Association of T and NK cell phenotype with the diagnosis of myalgic encephalomyelitis/chronic fatigue syndrome (ME/CFS), by Jose Luis Rivas, Teresa Palencia, Guerau Fernández, Milagros Garcia in Front. Immunol., 09 May 2018

Myalgic encephalomyelitis/chronic fatigue syndrome (ME/CFS) is a pathological condition characterized by incapacitating fatigue and a combination of neurologic, immunologic, and endocrine symptoms.  At present its diagnosis is based exclusively on clinical criteria.

Several studies have described altered immunologic profiles; therefore, we proposed to further examine the more significant differences, particularly T and NK cell subpopulations that could be conditioned by viral infections, to discern their utility in improving the diagnosis and characterization of the patients.

The study included 76 patients that fulfilled the revised Canadian Consensus Criteria (CCC 2010) for ME/CFS and 73 healthy controls, matched for age and gender.

Immunophenotyping of different T cell and natural killer cell subpopulations in peripheral blood was determined by flow cytometry.

ME/CFS patients showed significantly lower values of T regulatory cells (CD4+CD25++(high)FOXP3+) and higher NKT-like cells (CD3+CD16+/−CD56+) than the healthy individuals.
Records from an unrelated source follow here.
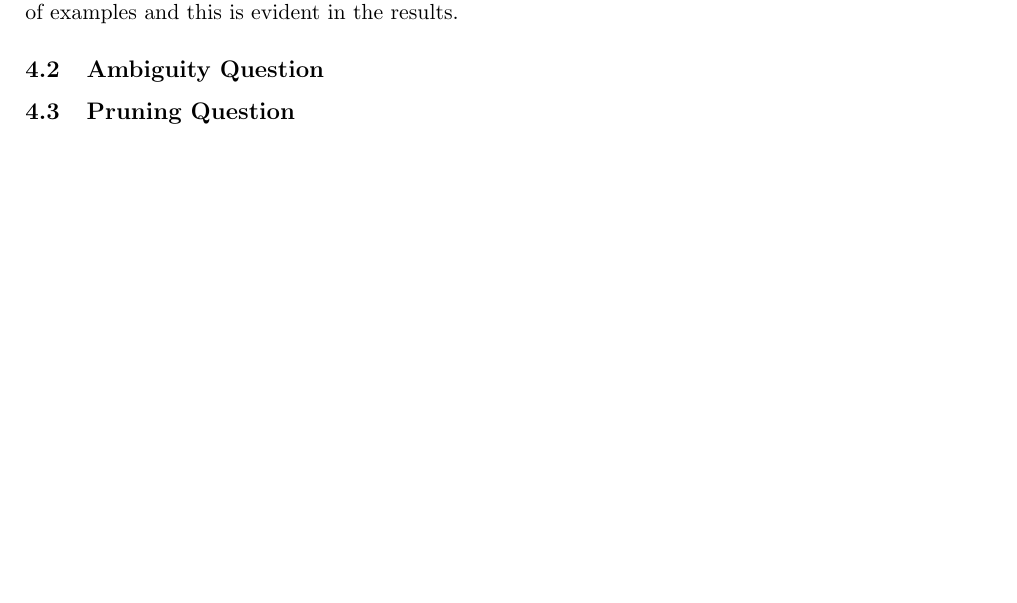
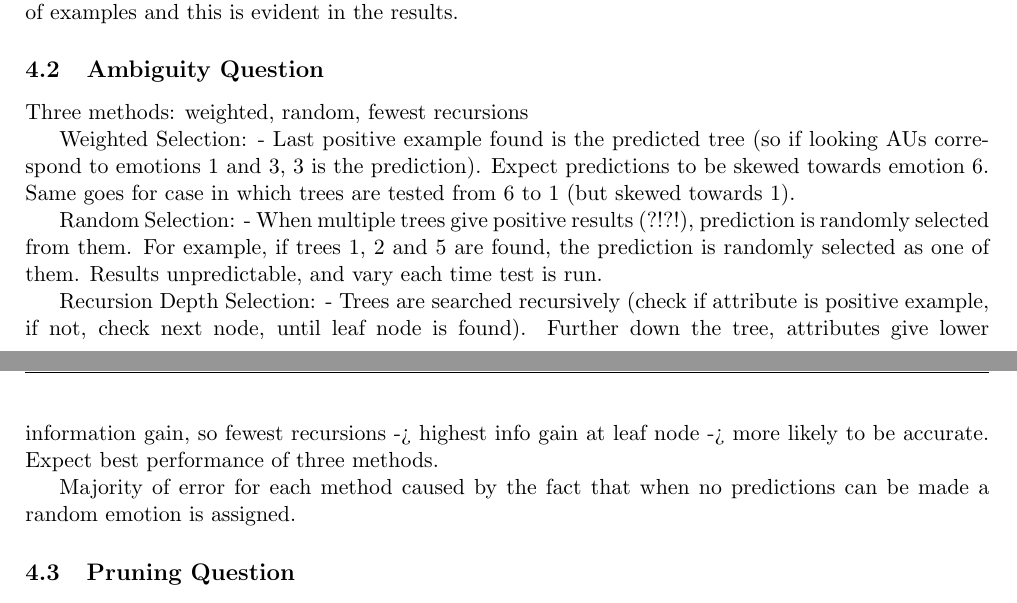
Before and after one commit to gawnieg/MachineLearningCBC, a LaTeX document (report1.tex): part of page 4 of 5 before the commit and two parts of pages 4 and 5 of 5 after it, the two joined at a grey line, cut so that both start at the same text, the shorter picture padded with empty space. Compiled offline with pdfLaTeX.

Commit message:
Updated ambiguity

```diff
--- a/report1.tex
+++ b/report1.tex
@@ -273,7 +273,18 @@ In essence, less accuracy in the data used for training, will result in less acc
 
 \subsection{Ambiguity Question} \label{ambiguity}
 
+Three methods: weighted, random, fewest recursions
 
+Weighted Selection:
+	- Last positive example found is the predicted tree (so if looking AUs correspond to emotions 1 and 3, 3 is the prediction). Expect predictions to be skewed towards emotion 6. Same goes for case in which trees are tested from 6 to 1 (but skewed towards 1).
+
+Random Selection:
+	- When multiple trees give positive results (?!?!), prediction is randomly selected from them. For example, if trees 1, 2 and 5 are found, the prediction is randomly selected as one of them. Results unpredictable, and vary each time test is run.
+
+Recursion Depth Selection:
+	- Trees are searched recursively (check if attribute is positive example, if not, check next node, until leaf node is found). Further down the tree, attributes give lower information gain, so fewest recursions -> highest info gain at leaf node -> more likely to be accurate. Expect best performance of three methods.
+
+Majority of error for each method caused by the fact that when no predictions can be made a random emotion is assigned.
 
 \subsection{Pruning Question}
 
```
Regarding NK phenotypes, NKG2C was significantly lower and NKCD69 and NKCD56 bright were significantly higher in the patients group. A classification model was generated using the more relevant cell phenotype differences (NKG2C and T regulatory cells) that was able to classify the individuals as ME/CFS patients or healthy in a 70% of cases.

The observed differences in some of the subpopulations of T and NK cells between patients and healthy controls could define a distinct immunological profile that can help in the diagnostic process of ME/CFS patients, contribute to the recognition of the disease and to the search of more specific treatments. However, more studies are needed to corroborate these findings and to contribute to establish a consensus in diagnosis.

This entry was posted in News and tagged , , , , , , , , , . Bookmark the permalink.

Comments are closed.